** Information **
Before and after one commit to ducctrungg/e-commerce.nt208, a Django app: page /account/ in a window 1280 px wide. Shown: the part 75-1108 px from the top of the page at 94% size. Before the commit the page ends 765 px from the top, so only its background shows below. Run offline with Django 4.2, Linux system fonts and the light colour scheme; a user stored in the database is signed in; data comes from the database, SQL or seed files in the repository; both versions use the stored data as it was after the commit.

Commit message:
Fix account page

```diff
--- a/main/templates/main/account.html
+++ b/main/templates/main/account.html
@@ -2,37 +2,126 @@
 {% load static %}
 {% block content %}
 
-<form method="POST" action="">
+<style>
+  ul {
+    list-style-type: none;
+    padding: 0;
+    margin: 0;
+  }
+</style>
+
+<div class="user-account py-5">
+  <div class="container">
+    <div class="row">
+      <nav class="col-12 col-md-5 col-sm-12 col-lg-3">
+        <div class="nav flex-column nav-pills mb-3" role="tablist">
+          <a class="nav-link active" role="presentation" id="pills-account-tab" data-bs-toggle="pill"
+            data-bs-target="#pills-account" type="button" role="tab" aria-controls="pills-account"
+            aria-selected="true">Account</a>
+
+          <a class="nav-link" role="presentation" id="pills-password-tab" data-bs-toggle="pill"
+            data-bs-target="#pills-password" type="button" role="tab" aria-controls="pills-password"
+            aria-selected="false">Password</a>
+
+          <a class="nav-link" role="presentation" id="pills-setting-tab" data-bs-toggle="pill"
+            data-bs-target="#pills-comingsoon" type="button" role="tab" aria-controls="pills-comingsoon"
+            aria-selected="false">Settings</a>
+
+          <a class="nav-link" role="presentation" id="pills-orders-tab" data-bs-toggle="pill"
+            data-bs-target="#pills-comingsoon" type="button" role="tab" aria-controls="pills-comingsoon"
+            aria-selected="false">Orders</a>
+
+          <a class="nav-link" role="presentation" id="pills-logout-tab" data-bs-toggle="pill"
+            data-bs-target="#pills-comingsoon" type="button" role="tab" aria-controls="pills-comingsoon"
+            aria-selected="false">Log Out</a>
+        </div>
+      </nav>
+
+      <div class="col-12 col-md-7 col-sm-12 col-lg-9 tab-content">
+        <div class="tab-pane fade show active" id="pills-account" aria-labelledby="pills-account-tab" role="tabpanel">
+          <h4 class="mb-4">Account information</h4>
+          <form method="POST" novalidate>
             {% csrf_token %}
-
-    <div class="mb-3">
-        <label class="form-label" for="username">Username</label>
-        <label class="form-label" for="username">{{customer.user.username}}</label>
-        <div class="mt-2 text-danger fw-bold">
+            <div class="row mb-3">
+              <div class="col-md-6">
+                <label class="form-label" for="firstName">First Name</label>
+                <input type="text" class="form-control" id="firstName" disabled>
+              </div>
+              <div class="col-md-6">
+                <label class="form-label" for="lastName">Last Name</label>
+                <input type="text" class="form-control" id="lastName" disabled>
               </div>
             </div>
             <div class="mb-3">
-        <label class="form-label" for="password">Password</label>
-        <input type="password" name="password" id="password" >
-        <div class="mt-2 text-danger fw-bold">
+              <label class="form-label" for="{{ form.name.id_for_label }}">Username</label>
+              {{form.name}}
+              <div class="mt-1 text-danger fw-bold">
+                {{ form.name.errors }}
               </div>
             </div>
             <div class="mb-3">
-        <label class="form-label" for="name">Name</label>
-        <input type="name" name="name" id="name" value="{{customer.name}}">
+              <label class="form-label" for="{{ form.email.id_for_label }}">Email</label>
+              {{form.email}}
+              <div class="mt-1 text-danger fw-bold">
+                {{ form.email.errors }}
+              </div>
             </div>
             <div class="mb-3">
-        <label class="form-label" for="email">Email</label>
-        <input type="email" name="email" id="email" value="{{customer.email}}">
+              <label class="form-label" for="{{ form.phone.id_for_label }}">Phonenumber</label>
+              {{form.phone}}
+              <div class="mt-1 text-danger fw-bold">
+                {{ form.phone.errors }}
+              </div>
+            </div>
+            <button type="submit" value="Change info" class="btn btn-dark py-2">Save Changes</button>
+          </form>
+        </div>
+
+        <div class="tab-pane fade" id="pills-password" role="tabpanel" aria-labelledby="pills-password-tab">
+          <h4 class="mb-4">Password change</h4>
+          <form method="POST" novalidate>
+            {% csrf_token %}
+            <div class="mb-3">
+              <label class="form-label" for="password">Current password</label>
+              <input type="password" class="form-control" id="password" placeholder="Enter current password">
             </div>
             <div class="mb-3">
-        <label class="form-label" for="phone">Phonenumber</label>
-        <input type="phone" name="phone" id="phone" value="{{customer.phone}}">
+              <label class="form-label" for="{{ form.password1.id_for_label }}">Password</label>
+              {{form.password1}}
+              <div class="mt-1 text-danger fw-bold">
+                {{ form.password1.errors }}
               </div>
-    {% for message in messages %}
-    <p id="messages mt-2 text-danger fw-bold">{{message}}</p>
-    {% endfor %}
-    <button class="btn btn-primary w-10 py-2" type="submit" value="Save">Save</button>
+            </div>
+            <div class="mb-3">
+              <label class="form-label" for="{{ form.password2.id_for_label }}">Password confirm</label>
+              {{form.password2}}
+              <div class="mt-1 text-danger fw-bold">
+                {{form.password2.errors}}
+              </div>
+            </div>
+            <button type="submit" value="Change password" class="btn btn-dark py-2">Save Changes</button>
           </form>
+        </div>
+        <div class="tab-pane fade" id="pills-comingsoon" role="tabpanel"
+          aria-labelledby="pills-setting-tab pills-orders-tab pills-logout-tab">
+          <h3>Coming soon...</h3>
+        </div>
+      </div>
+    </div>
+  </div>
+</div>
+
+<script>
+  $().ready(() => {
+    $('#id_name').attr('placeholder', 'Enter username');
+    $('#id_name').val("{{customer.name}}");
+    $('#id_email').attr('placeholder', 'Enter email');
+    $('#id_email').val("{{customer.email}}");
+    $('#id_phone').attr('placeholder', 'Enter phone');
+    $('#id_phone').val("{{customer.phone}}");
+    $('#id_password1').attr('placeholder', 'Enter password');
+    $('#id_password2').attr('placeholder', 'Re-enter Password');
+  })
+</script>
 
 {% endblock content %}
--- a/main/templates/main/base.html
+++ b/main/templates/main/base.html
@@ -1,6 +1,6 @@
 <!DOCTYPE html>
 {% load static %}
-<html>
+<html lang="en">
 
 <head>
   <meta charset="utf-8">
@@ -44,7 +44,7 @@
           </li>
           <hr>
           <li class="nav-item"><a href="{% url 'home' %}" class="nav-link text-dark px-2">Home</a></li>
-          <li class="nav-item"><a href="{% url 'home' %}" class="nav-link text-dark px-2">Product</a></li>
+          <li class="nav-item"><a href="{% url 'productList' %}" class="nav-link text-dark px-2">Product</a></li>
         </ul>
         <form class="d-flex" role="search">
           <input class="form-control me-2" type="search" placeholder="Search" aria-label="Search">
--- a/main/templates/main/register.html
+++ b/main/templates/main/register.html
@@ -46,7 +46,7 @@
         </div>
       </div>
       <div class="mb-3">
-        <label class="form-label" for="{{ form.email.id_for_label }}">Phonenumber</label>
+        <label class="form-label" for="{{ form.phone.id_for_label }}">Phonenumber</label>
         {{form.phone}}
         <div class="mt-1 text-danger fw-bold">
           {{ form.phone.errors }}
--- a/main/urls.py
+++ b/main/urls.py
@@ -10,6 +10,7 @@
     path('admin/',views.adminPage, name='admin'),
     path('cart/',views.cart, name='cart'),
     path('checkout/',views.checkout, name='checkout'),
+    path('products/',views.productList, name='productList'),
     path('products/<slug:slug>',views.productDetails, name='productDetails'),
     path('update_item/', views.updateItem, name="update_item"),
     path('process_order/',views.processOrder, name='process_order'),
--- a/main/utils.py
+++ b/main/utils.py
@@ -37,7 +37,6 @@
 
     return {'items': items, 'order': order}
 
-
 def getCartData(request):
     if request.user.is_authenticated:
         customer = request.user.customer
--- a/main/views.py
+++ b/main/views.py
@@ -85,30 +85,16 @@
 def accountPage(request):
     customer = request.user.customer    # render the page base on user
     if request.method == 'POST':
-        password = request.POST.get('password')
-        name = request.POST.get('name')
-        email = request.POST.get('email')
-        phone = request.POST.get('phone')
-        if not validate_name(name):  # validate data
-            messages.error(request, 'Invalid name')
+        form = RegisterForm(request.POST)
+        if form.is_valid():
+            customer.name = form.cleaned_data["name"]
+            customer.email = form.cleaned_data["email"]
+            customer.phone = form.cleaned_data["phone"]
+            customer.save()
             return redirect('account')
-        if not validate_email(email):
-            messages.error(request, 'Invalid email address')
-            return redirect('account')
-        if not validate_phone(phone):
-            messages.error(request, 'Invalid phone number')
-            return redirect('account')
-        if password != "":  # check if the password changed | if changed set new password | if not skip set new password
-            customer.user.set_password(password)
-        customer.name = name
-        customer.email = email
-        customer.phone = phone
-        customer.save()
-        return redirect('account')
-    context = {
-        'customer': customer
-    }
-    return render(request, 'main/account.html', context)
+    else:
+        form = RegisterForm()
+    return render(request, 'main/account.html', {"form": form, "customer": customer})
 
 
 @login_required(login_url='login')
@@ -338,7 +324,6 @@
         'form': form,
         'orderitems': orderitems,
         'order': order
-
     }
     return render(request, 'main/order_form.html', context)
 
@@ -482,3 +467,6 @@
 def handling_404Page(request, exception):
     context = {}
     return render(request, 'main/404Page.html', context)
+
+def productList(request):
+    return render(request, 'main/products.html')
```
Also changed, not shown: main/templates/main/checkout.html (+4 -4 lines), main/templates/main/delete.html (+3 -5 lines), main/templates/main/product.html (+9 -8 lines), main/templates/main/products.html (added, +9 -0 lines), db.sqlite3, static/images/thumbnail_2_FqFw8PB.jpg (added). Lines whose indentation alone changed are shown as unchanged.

** Your goal **
A complete answer lists every line of the listing above that holds the word "render".

** Exercise result **
     customer = request.user.customer    # render the page base on user
-    return render(request, 'main/account.html', context)
+    return render(request, 'main/account.html', {"form": form, "customer": customer})
     return render(request, 'main/order_form.html', context)
     return render(request, 'main/404Page.html', context)
+    return render(request, 'main/products.html')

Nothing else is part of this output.